As an entertainment lawyer, I have seen non-lawyer film producers try to do their own legal drafting for their own motion pictures. As mentioned above, some few are lucky, and remain under the proverbial radar. But consider this: if the film producer sells or options the project, one of the first things that the film distributor or film buyer (or its own film and entertainment attorney counsel) will want to see, is the “chain of title” and development and production file, complete with all signed agreements.
The motion picture production’s insurance carrier may also want to see these same documents. So might the guilds, too. And their entertainment lawyers. The documents must be written so as to survive the audience.Therefore, for a film producer to try to “fake it” oneself is simply to put many problems off for another day, as well as create an air of non-attorney amateurism to the motion picture production file.
It will be less expensive for the film producer to attack all of these issues earlier as opposed to later, through use of a film lawyer or entertainment attorney. And the likelihood is that any self-respecting film attorney and entertainment lawyer would have to re-draft substantial parts (if not all) of the producer’s self-drafted motion picture production file, once he or she sees what the non-lawyer film producer has done to it on his or her own - and that translates into unfortunate and wasted expense. I would no sooner want my chiropractor to draft and negotiate his own filmed motion picture contracts, than I would put myself on his table and try to crunch through my own backbone adjustments.

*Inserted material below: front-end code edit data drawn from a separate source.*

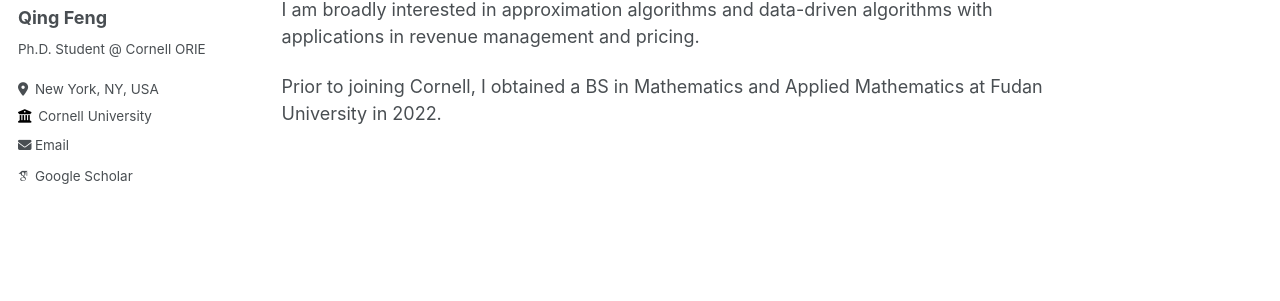
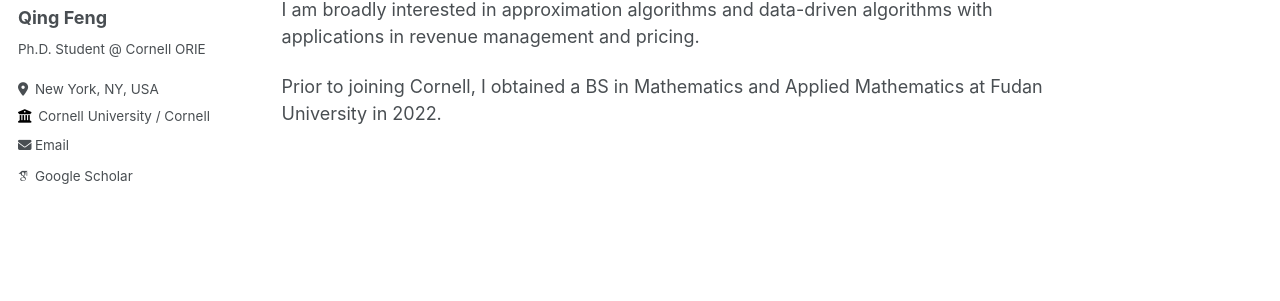
Before and after one commit to qfeng48/qfeng48.github.io, a Jekyll site: the page built from _pages/about.md, in a window 1280 px wide. Shown: the part 284-585 px from the top of the page. Built offline with Jekyll 4.4.1, drawn with Linux system fonts in a browser that asks for light colours; some web fonts are replaced.

Commit message:
Update _config.yml

```diff
--- a/_config.yml
+++ b/_config.yml
@@ -25,7 +25,7 @@ author:
   name             : "Qing Feng"
   bio              : "Ph.D. Student @ Cornell ORIE"
   location         : "New York, NY, USA"
-  employer         : "Cornell University"
+  employer         : "Cornell University / Cornell Tech"
   email            : "qf48@cornell.edu"
 
   # Academic websites
```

Furthermore, I wouldn’t do half of the chiropractic adjustment myself, and then call the chiropractor into the examining room to finish what I had started. (I use the chiropractic motif only to spare you the cliché old saw of “performing surgery on oneself”). There are many other reasons for retaining a film lawyer and entertainment attorney for motion picture work, and space won’t allow all of them. But the above-listed ones are the big ones.
My film law practice includes rights, union, financing, exhibition, distribution, production counsel, and all other transactional and advisory matters as they arise in motion pictures and in the fields of music, television, and entertainment generally. If you have questions about legal issues which affect your career, and require representation, please contact me:
Law Office of John J. Tormey III, Esq.
John J. Tormey III, PLLC
1324 Lexington Avenue, PMB 188
New York, NY 10128 USA
(212) 410-4142 (phone)
(212) 410-2380 (fax)